Scan the data below and give the number of lines that include the word "useInput", with no other words.

--- START ---

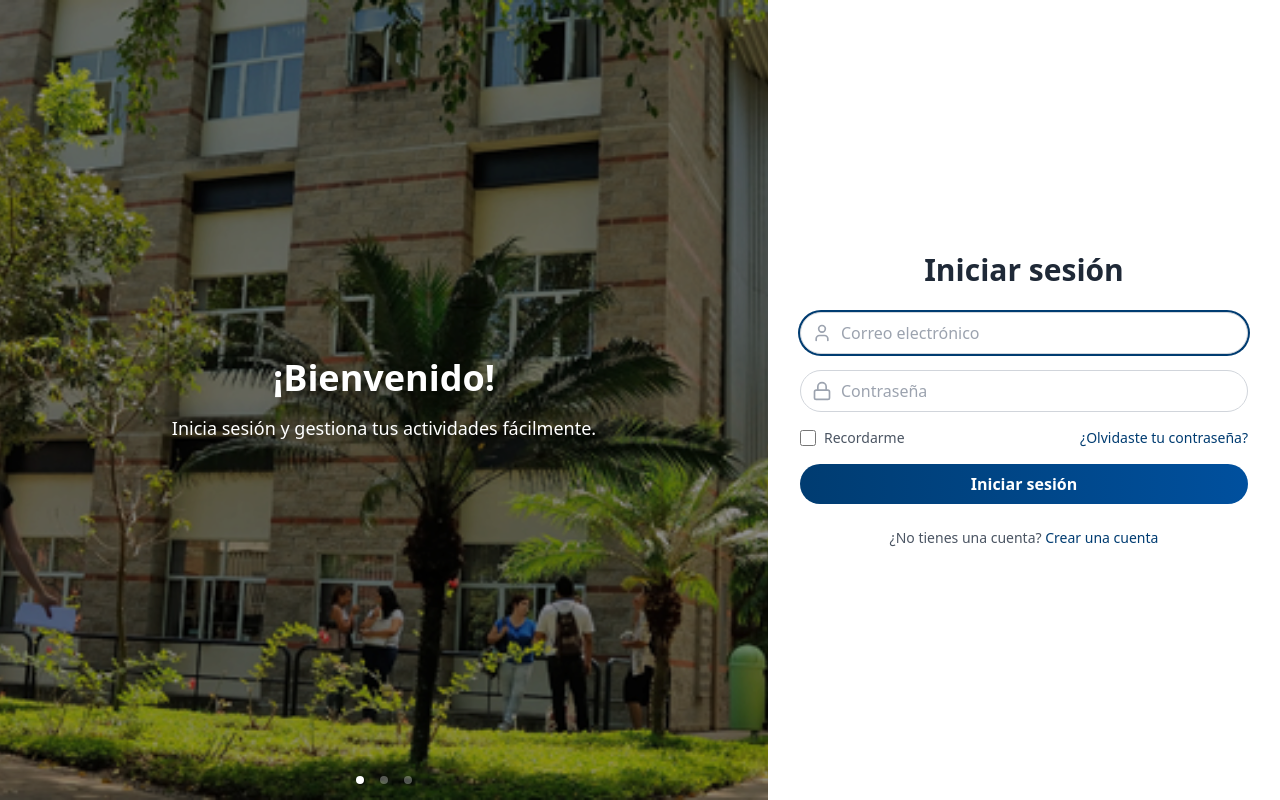
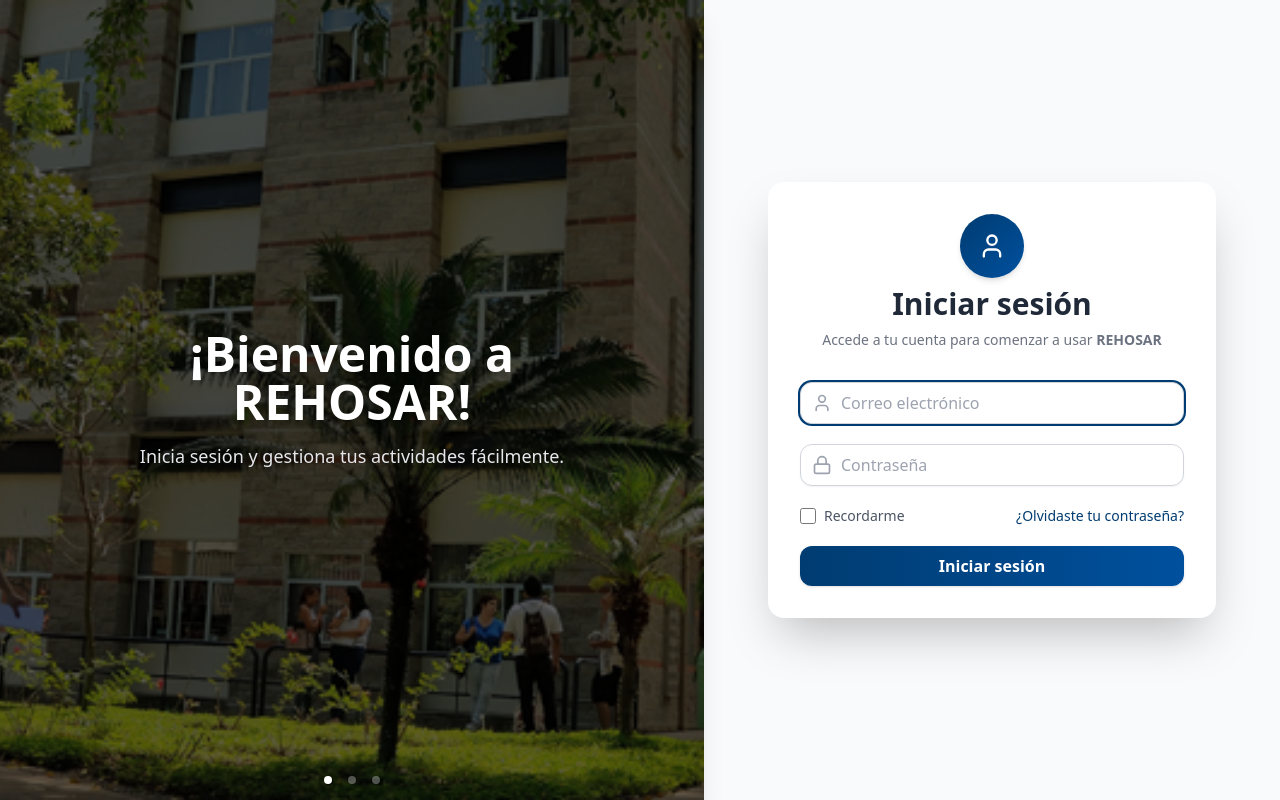
Before and after one commit to PNC-012025/pnc-proyecto-final-frontend-ft-grupo-08-s02, a React (Vite) app: page /login in a window 1280 px wide. Built offline with nearby package versions, Linux system fonts and the light colour scheme; no server answers.

Commit message:
style: Se mejoro la interfaz visual para iniciar sesion

```diff
--- a/src/pages/Login/Login.tsx
+++ b/src/pages/Login/Login.tsx
@@ -18,7 +18,7 @@
 const slides = [
     {
         image: img1,
-        title: '¡Bienvenido!',
+        title: '¡Bienvenido a REHOSAR!',
         description: 'Inicia sesión y gestiona tus actividades fácilmente.',
     },
     {
@@ -67,9 +67,9 @@
     };
 
     return (
-        <div className="min-h-screen flex flex-col lg:flex-row">
-            {/* Panel izquierdo con carrusel de imagen + texto */}
-            <div className="relative hidden lg:flex lg:w-[60%] bg-black">
+        <div className="min-h-screen flex flex-col lg:flex-row font-sans">
+            {/* Panel izquierdo con carrusel de imagen y texto */}
+            <div className="relative hidden lg:flex lg:w-[55%] bg-black shadow-xl">
                 <Carousel
                     autoPlay
                     infiniteLoop
@@ -86,12 +86,12 @@
                             <img
                                 src={slide.image}
                                 alt={`slide-${i}`}
-                                className="object-cover w-full h-screen opacity-80"
+                                className="object-cover w-full h-screen opacity-75"
                             />
-                            <div className="absolute inset-0 flex items-center justify-center bg-black bg-opacity-30">
-                                <div className="text-white text-center px-8 max-w-xl">
-                                    <h2 className="text-4xl font-bold mb-4 drop-shadow-lg">{slide.title}</h2>
-                                    <p className="text-lg drop-shadow">{slide.description}</p>
+                            <div className="absolute inset-0 flex items-center justify-center bg-black bg-opacity-50">
+                                <div className="text-white text-center px-8 max-w-xl animate-fadeInUp">
+                                    <h2 className="text-5xl font-bold mb-4 drop-shadow-lg">{slide.title}</h2>
+                                    <p className="text-lg drop-shadow text-gray-200">{slide.description}</p>
                                 </div>
                             </div>
                         </div>
@@ -100,11 +100,17 @@
             </div>
 
             {/* Panel derecho: login */}
-            <div className="flex w-full lg:w-[40%] items-center justify-center p-8 bg-white">
-                <div className="max-w-md w-full space-y-6">
-                    <h1 className="text-3xl font-bold text-gray-800 text-center">
-                        Iniciar sesión
-                    </h1>
+            <div className="flex w-full lg:w-[45%] items-center justify-center p-6 bg-gray-50">
+                <div className="max-w-md w-full bg-white p-8 rounded-2xl shadow-2xl space-y-8 animate-fadeIn">
+                    <div className="text-center space-y-2">
+                        <div className="mx-auto w-16 h-16 rounded-full bg-gradient-to-br from-[#003c71] to-[#00509e] flex items-center justify-center shadow-md">
+                            <User className="text-white" size={28} />
+                        </div>
+                        <h1 className="text-3xl font-bold text-gray-800">Iniciar sesión</h1>
+                        <p className="text-sm text-gray-500">
+                            Accede a tu cuenta para comenzar a usar <strong>REHOSAR</strong>
+                        </p>
+                    </div>
 
                     {error && (
                         <div className="bg-red-100 text-red-600 p-2 rounded text-sm text-center">
@@ -112,7 +118,8 @@
                         </div>
                     )}
 
-                    <form onSubmit={handleSubmit} className="space-y-4">
+                    <form onSubmit={handleSubmit} className="space-y-5">
+                        {/* Input Email */}
                         <div className="relative">
                             <User className="absolute top-1/2 left-3 -translate-y-1/2 text-gray-400" size={20} />
                             <input
@@ -123,10 +130,11 @@
                                 required
                                 placeholder="Correo electrónico"
                                 autoFocus
-                                className="w-full pl-10 pr-4 py-2 border border-gray-300 rounded-full focus:outline-none focus:ring-2 focus:ring-[#003c71]"
+                                className="w-full pl-10 pr-4 py-2 border border-gray-300 rounded-xl focus:outline-none focus:ring-2 focus:ring-[#003c71] shadow-sm"
                             />
                         </div>
 
+                        {/* Input Password */}
                         <div className="relative">
                             <Lock className="absolute top-1/2 left-3 -translate-y-1/2 text-gray-400" size={20} />
                             <input
@@ -136,10 +144,11 @@
                                 onChange={handleChange}
                                 required
                                 placeholder="Contraseña"
-                                className="w-full pl-10 pr-4 py-2 border border-gray-300 rounded-full focus:outline-none focus:ring-2 focus:ring-[#003c71]"
+                                className="w-full pl-10 pr-4 py-2 border border-gray-300 rounded-xl focus:outline-none focus:ring-2 focus:ring-[#003c71] shadow-sm"
                             />
                         </div>
 
+                        {/* Remember me + link */}
                         <div className="flex items-center justify-between text-sm">
                             <label className="flex items-center space-x-2 text-gray-600">
                                 <input
@@ -156,21 +165,15 @@
                             </Link>
                         </div>
 
+                        {/* Botón submit */}
                         <button
                             type="submit"
                             disabled={loading}
-                            className="w-full bg-gradient-to-r from-[#003c71] to-[#00509e] hover:opacity-90 text-white py-2 rounded-full font-semibold transition disabled:opacity-50"
+                            className="w-full bg-gradient-to-r from-[#003c71] to-[#00509e] hover:opacity-90 text-white py-2 rounded-xl font-semibold transition disabled:opacity-50 shadow"
                         >
                             {loading ? 'Iniciando...' : 'Iniciar sesión'}
                         </button>
                     </form>
-
-                    <p className="text-center text-sm text-gray-600">
-                        ¿No tienes una cuenta?{' '}
-                        <Link to="/register" className="text-[#003c71] hover:underline">
-                            Crear una cuenta
-                        </Link>
-                    </p>
                 </div>
             </div>
         </div>
```
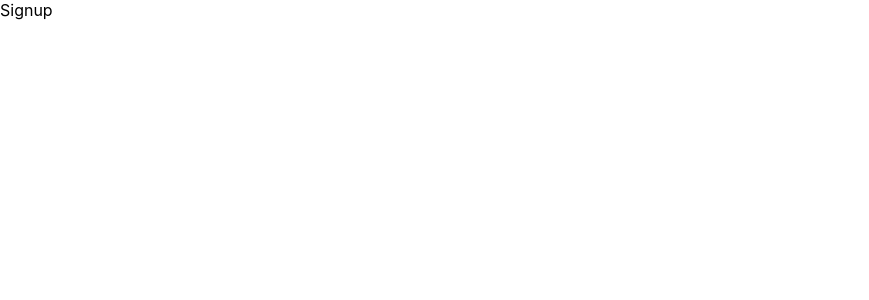
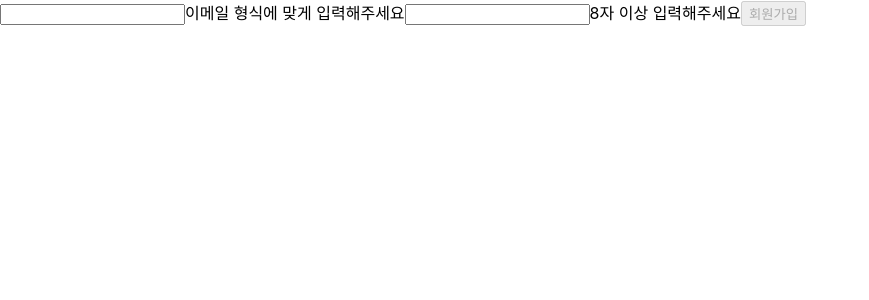
Before and after one commit to jihyun-Yun42/wanted-pre-onboarding-frontend, a React (Create React App) app: page /signup in a window 1280 px wide. Shown: the top 300 px of the page, without its empty margins (0-869 px from the left). Built offline with nearby package versions, Linux system fonts and the light colour scheme.

Commit message:
[feat] 회원가입기능 구현 #1

```diff
--- /dev/null
+++ b/src/hooks/useInput.jsx
@@ -0,0 +1,28 @@
+import { useState } from "react";
+import { emailValidTest, pwVaildTest } from "../utils/vaild";
+
+const useInput = () => {
+  const [user, setUser] = useState({
+    email: "",
+    password: "",
+  });
+
+  const [valid, setValid] = useState({
+    email: false,
+    password: false,
+  });
+
+  const changeInputHandler = (e) => {
+    const { name, value } = e.target;
+    setUser({ ...user, [name]: value });
+
+    if (name === "email") {
+      return setValid({ ...valid, email: emailValidTest(value) });
+    } else {
+      return setValid({ ...valid, password: pwVaildTest(value) });
+    }
+  };
+  return { changeInputHandler, valid, user };
+};
+
+export default useInput;
--- a/src/pages/Signup.jsx
+++ b/src/pages/Signup.jsx
@@ -1,7 +1,50 @@
-import React from "react";
+import api from "../api/axios";
+import { useNavigate } from "react-router-dom";
+import useInput from "../hooks/useInput";
 
 const Signup = () => {
-  return <div>Signup</div>;
+  const navigate = useNavigate();
+
+  const { changeInputHandler, valid, user } = useInput();
+
+  const submitFormHandler = async (e) => {
+    e.preventDefault();
+    if (valid.email && valid.password) {
+      try {
+        await api.post("/auth/signup", user);
+        navigate("/signin");
+      } catch {
+        alert("잠시후 다시 시도해주세요");
+      }
+    } else {
+      alert("아이디 또는 비밀번호를 다시 확인해주세요");
+    }
+  };
+
+  return (
+    <form onSubmit={submitFormHandler}>
+      <label htmlFor="">
+        <input
+          data-testid="email-input"
+          name="email"
+          value={user.email}
+          onChange={changeInputHandler}
+        />
+        {valid.email || <span>이메일 형식에 맞게 입력해주세요</span>}
+      </label>
+
+      <input
+        data-testid="password-input"
+        name="password"
+        value={user.password}
+        onChange={changeInputHandler}
+      />
+      {valid.password || <span>8자 이상 입력해주세요</span>}
+      <button data-testid="signup-button" disabled={!valid.email || !valid.password}>
+        회원가입
+      </button>
+    </form>
+  );
 };
 
 export default Signup;
```
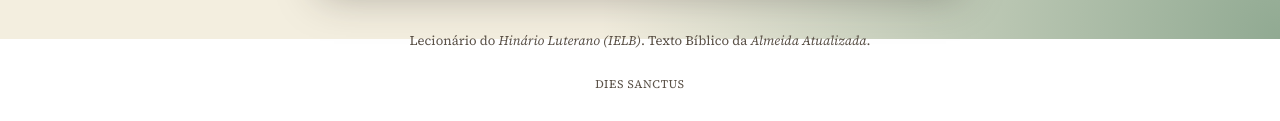
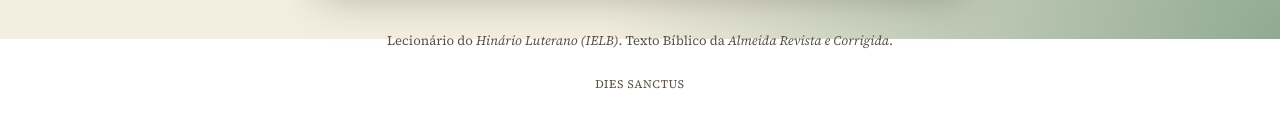
Before and after one commit to josuevbroque/diessanctus, a plain HTML site: page index.html in a window 1280 px wide. Shown: the part 761-882 px from the top of the page. Drawn offline with nearby package versions, Linux system fonts and the light colour scheme.

Commit message:
Update biblical text reference in index.html

```diff
--- a/index.html
+++ b/index.html
@@ -773,7 +773,7 @@
   <div class="toolbar"></div>
 
   <p class="aviso">
-    Lecionário do <em>Hinário Luterano (IELB)</em>. Texto Bíblico da <em>Almeida Atualizada</em>.
+    Lecionário do <em>Hinário Luterano (IELB)</em>. Texto Bíblico da <em>Almeida Revista e Corrigida</em>.
   </p>
 
   <div class="rodape" id="rodape">Dies Sanctus</div>
```
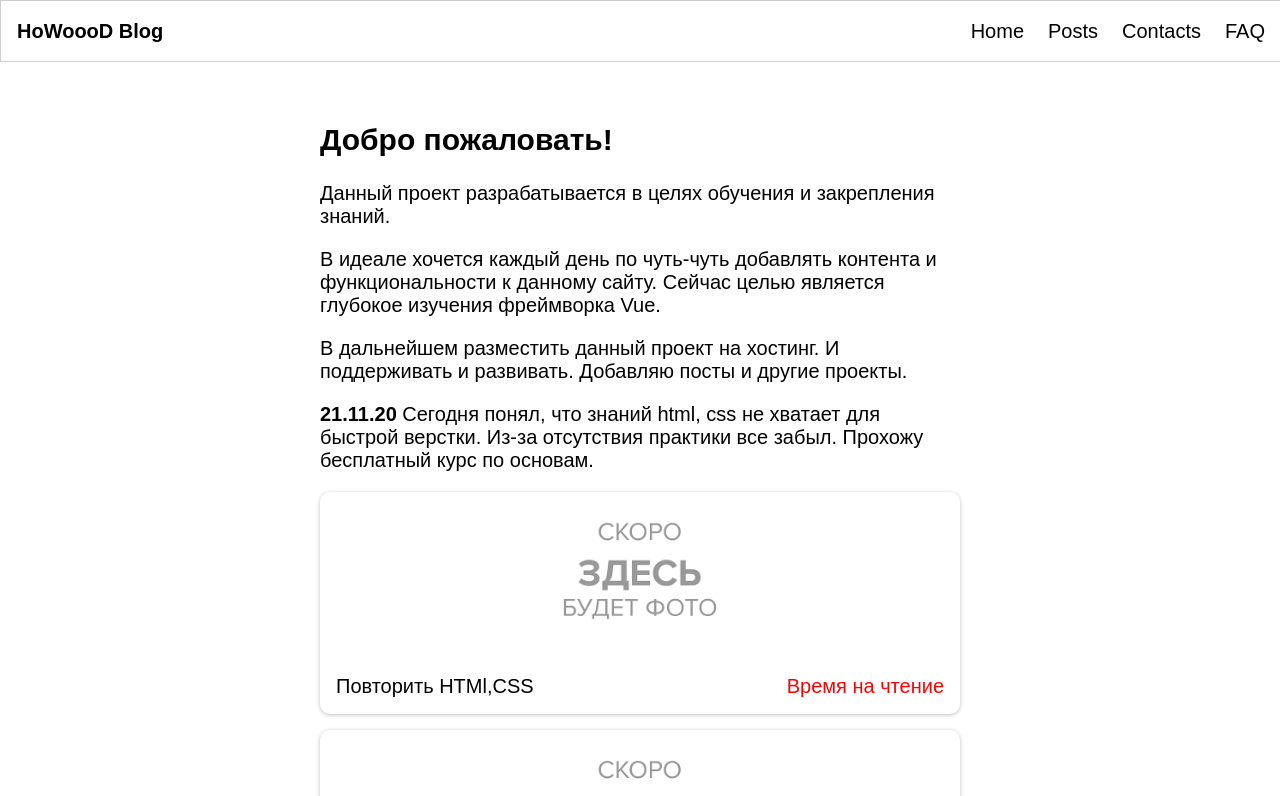
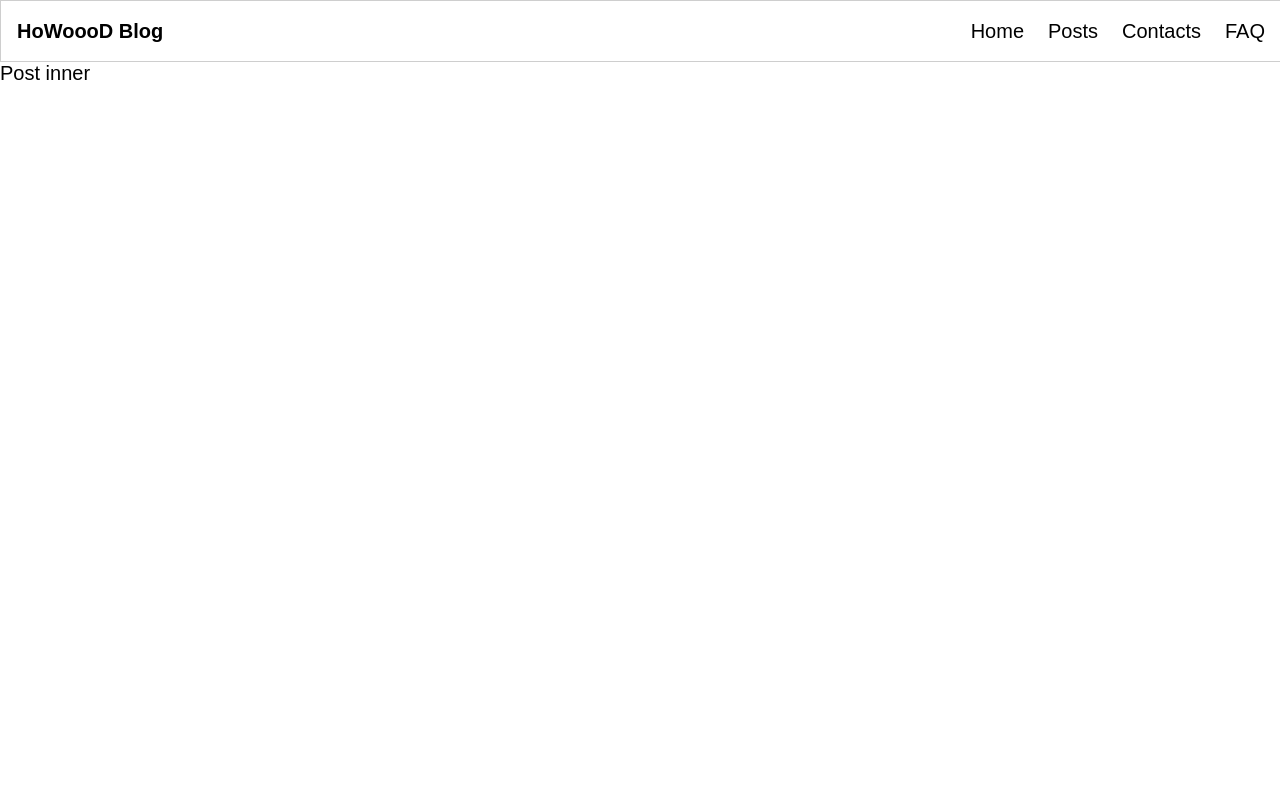
Before and after one commit to HoWoooD/howoood-blog, a Vue app: page /post/1 in a window 1280 px wide. Shown: the top 796 px of the page. Built offline with nearby package versions, Linux system fonts and the light colour scheme.

Commit message:
add vue-router

```diff
--- a/package.json
+++ b/package.json
@@ -9,7 +9,8 @@
   },
   "dependencies": {
     "core-js": "^3.3.2",
-    "vue": "^2.6.10"
+    "vue": "^2.6.10",
+    "vue-router": "^3.4.9"
   },
   "devDependencies": {
     "@vue/cli-plugin-babel": "^4.3.1",
--- a/src/App.vue
+++ b/src/App.vue
@@ -1,20 +1,12 @@
 <template>
   <div id="app">
-    <layout>
-      <Home></Home>
-    </layout>
+    <router-view/>
   </div>
 </template>
 
 <script>
-import Home from './Pages/Home'
-import Layout from "./components/Layout";
-
 export default {
   name: 'app',
-  components: {
-    Layout, Home
-  }
 }
 </script>
 
--- a/src/Pages/Home.vue
+++ b/src/Pages/Home.vue
@@ -1,14 +1,15 @@
 <template>
-    <div class="content">
+    <layout>
         <content-block></content-block>
-    </div>
+    </layout>
 </template>
 
 <script>
     import ContentBlock from "../components/_components/Content";
+    import Layout from "../components/Layout";
     export default {
         name: "Home",
-        components: {ContentBlock}
+        components: {Layout, ContentBlock}
     }
 </script>
 
--- a/src/Pages/Post.vue
+++ b/src/Pages/Post.vue
@@ -1,12 +1,14 @@
 <template>
-    <div>
-
-    </div>
+    <layout>
+        <div>Post inner</div>
+    </layout>
 </template>
 
 <script>
+    import Layout from "../components/Layout";
     export default {
         name: "Post",
+        components: {Layout},
     }
 </script>
 
--- a/src/main.js
+++ b/src/main.js
@@ -1,8 +1,27 @@
 import Vue from 'vue'
 import App from './App.vue'
+import Router from 'vue-router'
 
 Vue.config.productionTip = false;
 
+Vue.use(Router);
+
+const router = new Router({
+  mode: 'history',
+  base: process.env.BASE_URL,
+  routes: [
+    {
+      path: '/',
+      component: () => import('./Pages/Home')
+    },
+    {
+      path: '/post/:id',
+      component: () => import('./Pages/Post'),
+    },
+  ]
+});
+
 new Vue({
+  router,
   render: h => h(App),
 }).$mount('#app');
```
Also changed, not shown: 1 other file (tests, documents, lock files or other folders).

--- END ---

* Task solution *
5